- What the task requires
Reproduce the data below in full and to the letter, images excepted.

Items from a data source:
╭──
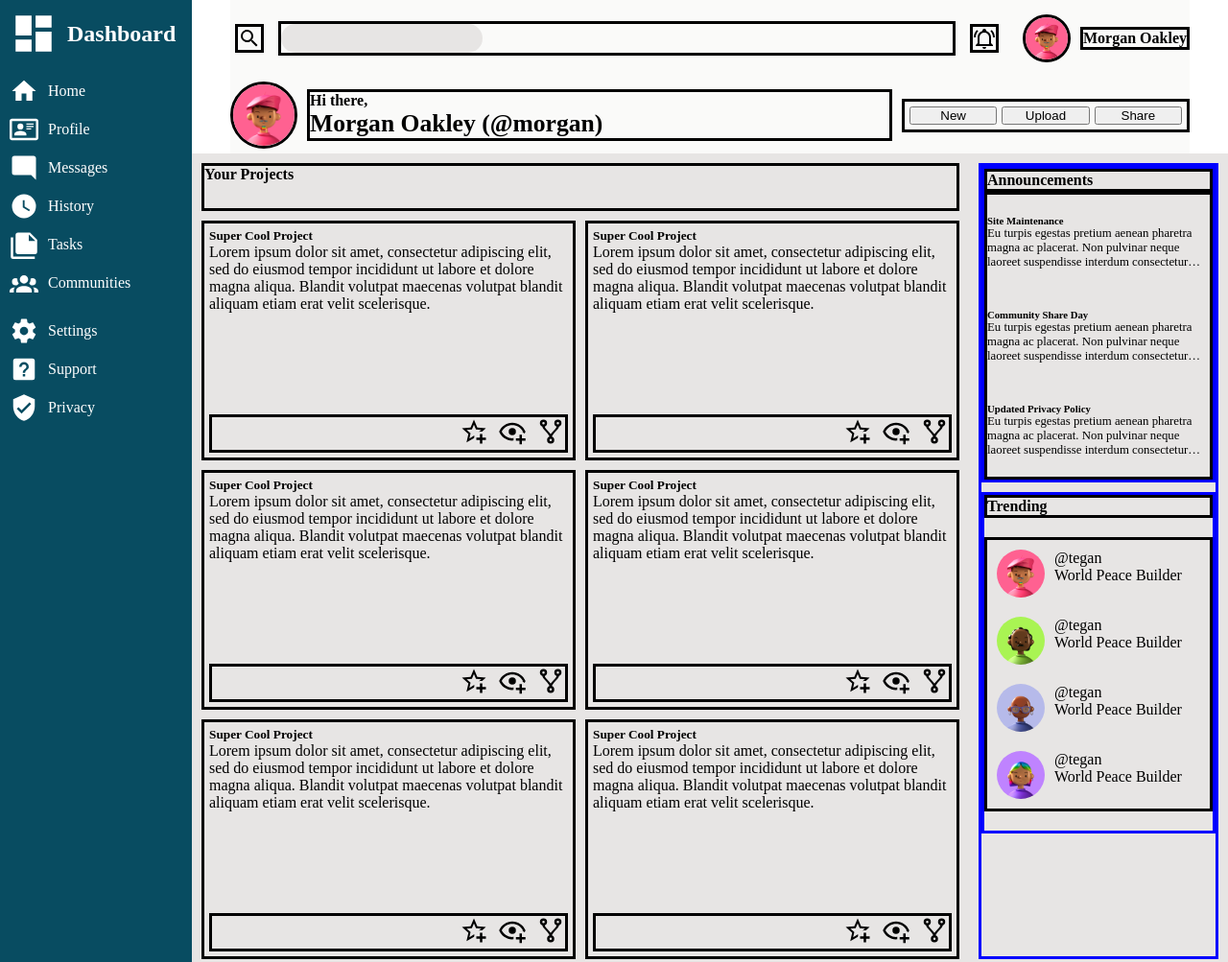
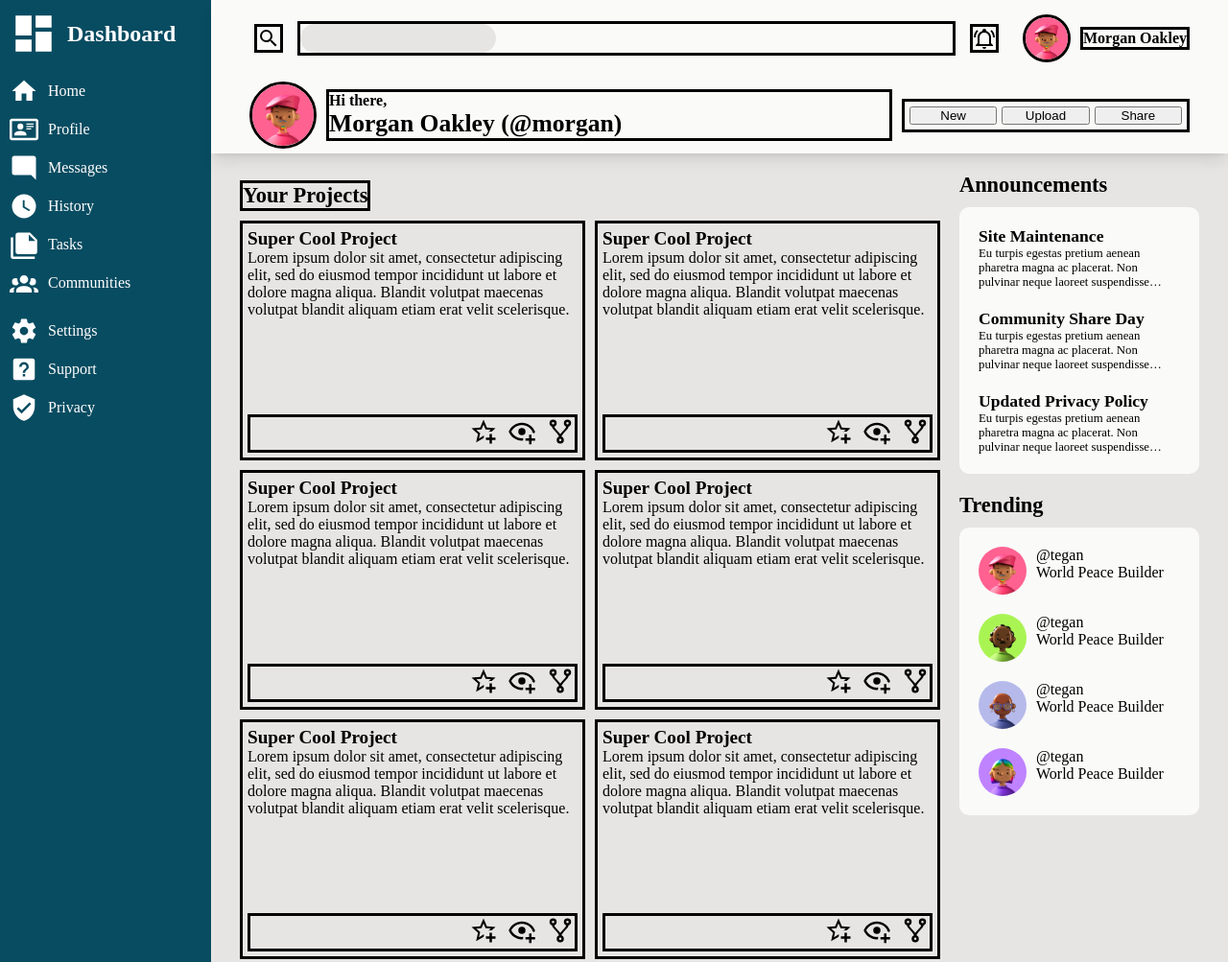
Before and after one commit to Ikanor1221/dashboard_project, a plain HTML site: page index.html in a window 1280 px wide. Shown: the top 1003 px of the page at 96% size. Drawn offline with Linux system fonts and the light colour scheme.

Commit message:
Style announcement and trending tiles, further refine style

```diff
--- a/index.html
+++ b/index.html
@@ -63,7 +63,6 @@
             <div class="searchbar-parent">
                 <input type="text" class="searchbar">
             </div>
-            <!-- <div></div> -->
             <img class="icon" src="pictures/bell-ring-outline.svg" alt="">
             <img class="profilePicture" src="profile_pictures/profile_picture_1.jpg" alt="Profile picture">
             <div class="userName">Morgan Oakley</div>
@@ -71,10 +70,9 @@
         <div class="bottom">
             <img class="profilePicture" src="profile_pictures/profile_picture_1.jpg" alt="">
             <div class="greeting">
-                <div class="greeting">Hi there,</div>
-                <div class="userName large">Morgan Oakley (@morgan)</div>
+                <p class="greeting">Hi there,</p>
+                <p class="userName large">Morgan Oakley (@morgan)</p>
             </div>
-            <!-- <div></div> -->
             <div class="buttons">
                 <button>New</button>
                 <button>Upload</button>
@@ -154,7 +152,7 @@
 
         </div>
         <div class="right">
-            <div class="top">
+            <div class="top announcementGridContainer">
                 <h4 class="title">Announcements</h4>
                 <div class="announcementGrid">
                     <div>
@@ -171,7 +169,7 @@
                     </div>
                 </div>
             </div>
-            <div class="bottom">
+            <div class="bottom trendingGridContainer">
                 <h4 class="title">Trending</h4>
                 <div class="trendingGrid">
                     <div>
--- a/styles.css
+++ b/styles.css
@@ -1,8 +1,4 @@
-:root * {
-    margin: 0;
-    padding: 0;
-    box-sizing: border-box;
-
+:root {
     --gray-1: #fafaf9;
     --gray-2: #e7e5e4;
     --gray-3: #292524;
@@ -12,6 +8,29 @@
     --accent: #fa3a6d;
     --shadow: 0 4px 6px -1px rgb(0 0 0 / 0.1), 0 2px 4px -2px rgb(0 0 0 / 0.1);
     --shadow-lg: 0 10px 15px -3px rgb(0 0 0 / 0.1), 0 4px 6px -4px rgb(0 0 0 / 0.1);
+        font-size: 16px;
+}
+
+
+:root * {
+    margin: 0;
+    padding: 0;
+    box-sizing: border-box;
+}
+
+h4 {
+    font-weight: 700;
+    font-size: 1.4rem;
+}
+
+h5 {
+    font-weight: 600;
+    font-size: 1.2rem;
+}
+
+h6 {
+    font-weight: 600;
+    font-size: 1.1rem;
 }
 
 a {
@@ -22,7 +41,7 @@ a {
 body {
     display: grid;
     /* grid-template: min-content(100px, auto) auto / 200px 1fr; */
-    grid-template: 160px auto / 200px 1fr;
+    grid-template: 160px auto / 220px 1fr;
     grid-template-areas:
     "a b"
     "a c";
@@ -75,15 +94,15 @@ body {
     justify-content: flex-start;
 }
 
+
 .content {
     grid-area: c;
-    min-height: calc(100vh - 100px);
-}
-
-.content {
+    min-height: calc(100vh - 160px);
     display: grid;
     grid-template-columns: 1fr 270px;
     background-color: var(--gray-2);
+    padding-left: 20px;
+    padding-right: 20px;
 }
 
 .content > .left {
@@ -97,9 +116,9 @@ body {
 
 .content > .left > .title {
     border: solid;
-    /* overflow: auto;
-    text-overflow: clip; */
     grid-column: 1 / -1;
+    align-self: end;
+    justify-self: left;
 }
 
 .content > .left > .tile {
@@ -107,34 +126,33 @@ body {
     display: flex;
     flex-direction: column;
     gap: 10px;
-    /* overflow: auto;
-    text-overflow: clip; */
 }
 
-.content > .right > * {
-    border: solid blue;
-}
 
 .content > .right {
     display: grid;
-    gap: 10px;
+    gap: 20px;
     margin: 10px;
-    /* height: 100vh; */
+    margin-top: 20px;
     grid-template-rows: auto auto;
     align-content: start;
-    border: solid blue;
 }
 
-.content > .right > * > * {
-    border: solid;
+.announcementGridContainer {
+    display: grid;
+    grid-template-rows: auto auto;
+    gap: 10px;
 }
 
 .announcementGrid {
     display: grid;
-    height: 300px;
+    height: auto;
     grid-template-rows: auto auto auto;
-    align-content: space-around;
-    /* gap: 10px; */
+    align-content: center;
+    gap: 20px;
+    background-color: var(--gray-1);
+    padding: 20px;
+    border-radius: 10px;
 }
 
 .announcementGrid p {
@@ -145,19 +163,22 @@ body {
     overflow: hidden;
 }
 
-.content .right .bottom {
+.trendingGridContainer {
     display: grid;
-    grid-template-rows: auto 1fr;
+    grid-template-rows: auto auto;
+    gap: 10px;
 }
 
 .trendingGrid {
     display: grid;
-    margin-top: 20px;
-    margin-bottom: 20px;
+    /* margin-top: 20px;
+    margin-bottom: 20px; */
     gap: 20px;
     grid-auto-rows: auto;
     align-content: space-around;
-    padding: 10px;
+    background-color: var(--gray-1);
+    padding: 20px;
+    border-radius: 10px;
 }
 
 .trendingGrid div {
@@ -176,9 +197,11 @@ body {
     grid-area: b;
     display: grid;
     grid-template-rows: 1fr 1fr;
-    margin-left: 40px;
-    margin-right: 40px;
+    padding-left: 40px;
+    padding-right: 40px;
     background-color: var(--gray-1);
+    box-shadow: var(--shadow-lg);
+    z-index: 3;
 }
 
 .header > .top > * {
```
╰──
- Output for this task
Before and after one commit to Ikanor1221/dashboard_project, a plain HTML site: page index.html in a window 1280 px wide. Shown: the top 1003 px of the page at 96% size. Drawn offline with Linux system fonts and the light colour scheme.

Commit message:
Style announcement and trending tiles, further refine style

```diff
--- a/index.html
+++ b/index.html
@@ -63,7 +63,6 @@
             <div class="searchbar-parent">
                 <input type="text" class="searchbar">
             </div>
-            <!-- <div></div> -->
             <img class="icon" src="pictures/bell-ring-outline.svg" alt="">
             <img class="profilePicture" src="profile_pictures/profile_picture_1.jpg" alt="Profile picture">
             <div class="userName">Morgan Oakley</div>
@@ -71,10 +70,9 @@
         <div class="bottom">
             <img class="profilePicture" src="profile_pictures/profile_picture_1.jpg" alt="">
             <div class="greeting">
-                <div class="greeting">Hi there,</div>
-                <div class="userName large">Morgan Oakley (@morgan)</div>
+                <p class="greeting">Hi there,</p>
+                <p class="userName large">Morgan Oakley (@morgan)</p>
             </div>
-            <!-- <div></div> -->
             <div class="buttons">
                 <button>New</button>
                 <button>Upload</button>
@@ -154,7 +152,7 @@
 
         </div>
         <div class="right">
-            <div class="top">
+            <div class="top announcementGridContainer">
                 <h4 class="title">Announcements</h4>
                 <div class="announcementGrid">
                     <div>
@@ -171,7 +169,7 @@
                     </div>
                 </div>
             </div>
-            <div class="bottom">
+            <div class="bottom trendingGridContainer">
                 <h4 class="title">Trending</h4>
                 <div class="trendingGrid">
                     <div>
--- a/styles.css
+++ b/styles.css
@@ -1,8 +1,4 @@
-:root * {
-    margin: 0;
-    padding: 0;
-    box-sizing: border-box;
-
+:root {
     --gray-1: #fafaf9;
     --gray-2: #e7e5e4;
     --gray-3: #292524;
@@ -12,6 +8,29 @@
     --accent: #fa3a6d;
     --shadow: 0 4px 6px -1px rgb(0 0 0 / 0.1), 0 2px 4px -2px rgb(0 0 0 / 0.1);
     --shadow-lg: 0 10px 15px -3px rgb(0 0 0 / 0.1), 0 4px 6px -4px rgb(0 0 0 / 0.1);
+        font-size: 16px;
+}
+
+
+:root * {
+    margin: 0;
+    padding: 0;
+    box-sizing: border-box;
+}
+
+h4 {
+    font-weight: 700;
+    font-size: 1.4rem;
+}
+
+h5 {
+    font-weight: 600;
+    font-size: 1.2rem;
+}
+
+h6 {
+    font-weight: 600;
+    font-size: 1.1rem;
 }
 
 a {
@@ -22,7 +41,7 @@ a {
 body {
     display: grid;
     /* grid-template: min-content(100px, auto) auto / 200px 1fr; */
-    grid-template: 160px auto / 200px 1fr;
+    grid-template: 160px auto / 220px 1fr;
     grid-template-areas:
     "a b"
     "a c";
@@ -75,15 +94,15 @@ body {
     justify-content: flex-start;
 }
 
+
 .content {
     grid-area: c;
-    min-height: calc(100vh - 100px);
-}
-
-.content {
+    min-height: calc(100vh - 160px);
     display: grid;
     grid-template-columns: 1fr 270px;
     background-color: var(--gray-2);
+    padding-left: 20px;
+    padding-right: 20px;
 }
 
 .content > .left {
@@ -97,9 +116,9 @@ body {
 
 .content > .left > .title {
     border: solid;
-    /* overflow: auto;
-    text-overflow: clip; */
     grid-column: 1 / -1;
+    align-self: end;
+    justify-self: left;
 }
 
 .content > .left > .tile {
@@ -107,34 +126,33 @@ body {
     display: flex;
     flex-direction: column;
     gap: 10px;
-    /* overflow: auto;
-    text-overflow: clip; */
 }
 
-.content > .right > * {
-    border: solid blue;
-}
 
 .content > .right {
     display: grid;
-    gap: 10px;
+    gap: 20px;
     margin: 10px;
-    /* height: 100vh; */
+    margin-top: 20px;
     grid-template-rows: auto auto;
     align-content: start;
-    border: solid blue;
 }
 
-.content > .right > * > * {
-    border: solid;
+.announcementGridContainer {
+    display: grid;
+    grid-template-rows: auto auto;
+    gap: 10px;
 }
 
 .announcementGrid {
     display: grid;
-    height: 300px;
+    height: auto;
     grid-template-rows: auto auto auto;
-    align-content: space-around;
-    /* gap: 10px; */
+    align-content: center;
+    gap: 20px;
+    background-color: var(--gray-1);
+    padding: 20px;
+    border-radius: 10px;
 }
 
 .announcementGrid p {
@@ -145,19 +163,22 @@ body {
     overflow: hidden;
 }
 
-.content .right .bottom {
+.trendingGridContainer {
     display: grid;
-    grid-template-rows: auto 1fr;
+    grid-template-rows: auto auto;
+    gap: 10px;
 }
 
 .trendingGrid {
     display: grid;
-    margin-top: 20px;
-    margin-bottom: 20px;
+    /* margin-top: 20px;
+    margin-bottom: 20px; */
     gap: 20px;
     grid-auto-rows: auto;
     align-content: space-around;
-    padding: 10px;
+    background-color: var(--gray-1);
+    padding: 20px;
+    border-radius: 10px;
 }
 
 .trendingGrid div {
@@ -176,9 +197,11 @@ body {
     grid-area: b;
     display: grid;
     grid-template-rows: 1fr 1fr;
-    margin-left: 40px;
-    margin-right: 40px;
+    padding-left: 40px;
+    padding-right: 40px;
     background-color: var(--gray-1);
+    box-shadow: var(--shadow-lg);
+    z-index: 3;
 }
 
 .header > .top > * {
```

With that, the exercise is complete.